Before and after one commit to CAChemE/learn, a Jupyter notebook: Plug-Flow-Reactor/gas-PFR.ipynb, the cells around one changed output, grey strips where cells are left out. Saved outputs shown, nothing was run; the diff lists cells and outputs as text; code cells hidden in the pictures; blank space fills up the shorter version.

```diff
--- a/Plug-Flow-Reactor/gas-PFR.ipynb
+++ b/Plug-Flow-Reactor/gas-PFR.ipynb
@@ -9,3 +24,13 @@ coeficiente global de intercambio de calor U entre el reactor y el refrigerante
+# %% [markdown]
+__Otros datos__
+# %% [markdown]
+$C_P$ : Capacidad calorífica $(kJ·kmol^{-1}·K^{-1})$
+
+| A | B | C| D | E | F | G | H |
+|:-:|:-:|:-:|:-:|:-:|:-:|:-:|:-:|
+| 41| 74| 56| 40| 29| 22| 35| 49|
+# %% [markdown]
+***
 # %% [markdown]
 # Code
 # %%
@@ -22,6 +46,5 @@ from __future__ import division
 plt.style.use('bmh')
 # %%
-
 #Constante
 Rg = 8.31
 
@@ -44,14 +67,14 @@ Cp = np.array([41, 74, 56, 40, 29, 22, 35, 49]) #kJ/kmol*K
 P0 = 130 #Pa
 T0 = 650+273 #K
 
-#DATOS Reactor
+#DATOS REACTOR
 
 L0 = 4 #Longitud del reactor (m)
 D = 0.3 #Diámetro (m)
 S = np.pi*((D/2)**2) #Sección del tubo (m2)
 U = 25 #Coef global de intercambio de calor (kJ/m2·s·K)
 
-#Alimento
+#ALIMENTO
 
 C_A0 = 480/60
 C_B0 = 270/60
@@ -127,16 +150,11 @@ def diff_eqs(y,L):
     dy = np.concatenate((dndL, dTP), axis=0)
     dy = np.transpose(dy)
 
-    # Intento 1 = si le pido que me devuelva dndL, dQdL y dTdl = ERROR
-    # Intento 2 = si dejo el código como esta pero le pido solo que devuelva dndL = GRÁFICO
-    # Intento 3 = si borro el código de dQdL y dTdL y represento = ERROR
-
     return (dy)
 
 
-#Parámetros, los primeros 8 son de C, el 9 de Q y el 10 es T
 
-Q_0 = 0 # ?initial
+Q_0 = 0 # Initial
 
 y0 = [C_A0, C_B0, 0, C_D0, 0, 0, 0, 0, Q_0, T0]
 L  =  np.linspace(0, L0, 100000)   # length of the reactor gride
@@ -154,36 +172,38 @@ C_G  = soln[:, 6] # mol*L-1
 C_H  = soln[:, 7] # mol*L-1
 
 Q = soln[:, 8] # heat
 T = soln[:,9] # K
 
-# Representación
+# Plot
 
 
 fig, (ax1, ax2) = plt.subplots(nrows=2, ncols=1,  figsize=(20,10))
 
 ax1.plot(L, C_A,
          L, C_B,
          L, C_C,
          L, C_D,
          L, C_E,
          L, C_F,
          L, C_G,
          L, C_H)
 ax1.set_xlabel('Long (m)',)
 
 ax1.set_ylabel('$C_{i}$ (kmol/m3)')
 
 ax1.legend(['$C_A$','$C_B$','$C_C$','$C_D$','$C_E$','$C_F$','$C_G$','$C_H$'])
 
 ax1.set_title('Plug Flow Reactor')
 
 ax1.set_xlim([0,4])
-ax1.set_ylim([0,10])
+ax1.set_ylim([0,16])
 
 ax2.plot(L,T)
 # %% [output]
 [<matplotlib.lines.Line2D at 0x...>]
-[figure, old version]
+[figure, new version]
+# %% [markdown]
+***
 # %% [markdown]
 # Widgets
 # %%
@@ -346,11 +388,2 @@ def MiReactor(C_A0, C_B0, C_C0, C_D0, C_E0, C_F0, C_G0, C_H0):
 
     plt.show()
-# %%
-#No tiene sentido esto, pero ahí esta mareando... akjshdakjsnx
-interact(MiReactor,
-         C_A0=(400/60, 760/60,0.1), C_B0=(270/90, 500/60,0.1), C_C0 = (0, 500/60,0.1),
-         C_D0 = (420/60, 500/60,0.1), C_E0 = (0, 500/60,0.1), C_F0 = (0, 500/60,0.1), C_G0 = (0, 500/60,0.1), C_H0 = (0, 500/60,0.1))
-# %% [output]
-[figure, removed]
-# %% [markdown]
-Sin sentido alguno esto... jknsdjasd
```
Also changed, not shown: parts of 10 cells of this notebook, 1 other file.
^^^^^^^^^^^^^^^^
## Task directions
Print each line above exactly as it stands.

## Expected answer
Before and after one commit to CAChemE/learn, a Jupyter notebook: Plug-Flow-Reactor/gas-PFR.ipynb, the cells around one changed output, grey strips where cells are left out. Saved outputs shown, nothing was run; the diff lists cells and outputs as text; code cells hidden in the pictures; blank space fills up the shorter version.

```diff
--- a/Plug-Flow-Reactor/gas-PFR.ipynb
+++ b/Plug-Flow-Reactor/gas-PFR.ipynb
@@ -9,3 +24,13 @@ coeficiente global de intercambio de calor U entre el reactor y el refrigerante
+# %% [markdown]
+__Otros datos__
+# %% [markdown]
+$C_P$ : Capacidad calorífica $(kJ·kmol^{-1}·K^{-1})$
+
+| A | B | C| D | E | F | G | H |
+|:-:|:-:|:-:|:-:|:-:|:-:|:-:|:-:|
+| 41| 74| 56| 40| 29| 22| 35| 49|
+# %% [markdown]
+***
 # %% [markdown]
 # Code
 # %%
@@ -22,6 +46,5 @@ from __future__ import division
 plt.style.use('bmh')
 # %%
-
 #Constante
 Rg = 8.31
 
@@ -44,14 +67,14 @@ Cp = np.array([41, 74, 56, 40, 29, 22, 35, 49]) #kJ/kmol*K
 P0 = 130 #Pa
 T0 = 650+273 #K
 
-#DATOS Reactor
+#DATOS REACTOR
 
 L0 = 4 #Longitud del reactor (m)
 D = 0.3 #Diámetro (m)
 S = np.pi*((D/2)**2) #Sección del tubo (m2)
 U = 25 #Coef global de intercambio de calor (kJ/m2·s·K)
 
-#Alimento
+#ALIMENTO
 
 C_A0 = 480/60
 C_B0 = 270/60
@@ -127,16 +150,11 @@ def diff_eqs(y,L):
     dy = np.concatenate((dndL, dTP), axis=0)
     dy = np.transpose(dy)
 
-    # Intento 1 = si le pido que me devuelva dndL, dQdL y dTdl = ERROR
-    # Intento 2 = si dejo el código como esta pero le pido solo que devuelva dndL = GRÁFICO
-    # Intento 3 = si borro el código de dQdL y dTdL y represento = ERROR
-
     return (dy)
 
 
-#Parámetros, los primeros 8 son de C, el 9 de Q y el 10 es T
 
-Q_0 = 0 # ?initial
+Q_0 = 0 # Initial
 
 y0 = [C_A0, C_B0, 0, C_D0, 0, 0, 0, 0, Q_0, T0]
 L  =  np.linspace(0, L0, 100000)   # length of the reactor gride
@@ -154,36 +172,38 @@ C_G  = soln[:, 6] # mol*L-1
 C_H  = soln[:, 7] # mol*L-1
 
 Q = soln[:, 8] # heat
 T = soln[:,9] # K
 
-# Representación
+# Plot
 
 
 fig, (ax1, ax2) = plt.subplots(nrows=2, ncols=1,  figsize=(20,10))
 
 ax1.plot(L, C_A,
          L, C_B,
          L, C_C,
          L, C_D,
          L, C_E,
          L, C_F,
          L, C_G,
          L, C_H)
 ax1.set_xlabel('Long (m)',)
 
 ax1.set_ylabel('$C_{i}$ (kmol/m3)')
 
 ax1.legend(['$C_A$','$C_B$','$C_C$','$C_D$','$C_E$','$C_F$','$C_G$','$C_H$'])
 
 ax1.set_title('Plug Flow Reactor')
 
 ax1.set_xlim([0,4])
-ax1.set_ylim([0,10])
+ax1.set_ylim([0,16])
 
 ax2.plot(L,T)
 # %% [output]
 [<matplotlib.lines.Line2D at 0x...>]
-[figure, old version]
+[figure, new version]
+# %% [markdown]
+***
 # %% [markdown]
 # Widgets
 # %%
@@ -346,11 +388,2 @@ def MiReactor(C_A0, C_B0, C_C0, C_D0, C_E0, C_F0, C_G0, C_H0):
 
     plt.show()
-# %%
-#No tiene sentido esto, pero ahí esta mareando... akjshdakjsnx
-interact(MiReactor,
-         C_A0=(400/60, 760/60,0.1), C_B0=(270/90, 500/60,0.1), C_C0 = (0, 500/60,0.1),
-         C_D0 = (420/60, 500/60,0.1), C_E0 = (0, 500/60,0.1), C_F0 = (0, 500/60,0.1), C_G0 = (0, 500/60,0.1), C_H0 = (0, 500/60,0.1))
-# %% [output]
-[figure, removed]
-# %% [markdown]
-Sin sentido alguno esto... jknsdjasd
```
Also changed, not shown: parts of 10 cells of this notebook, 1 other file.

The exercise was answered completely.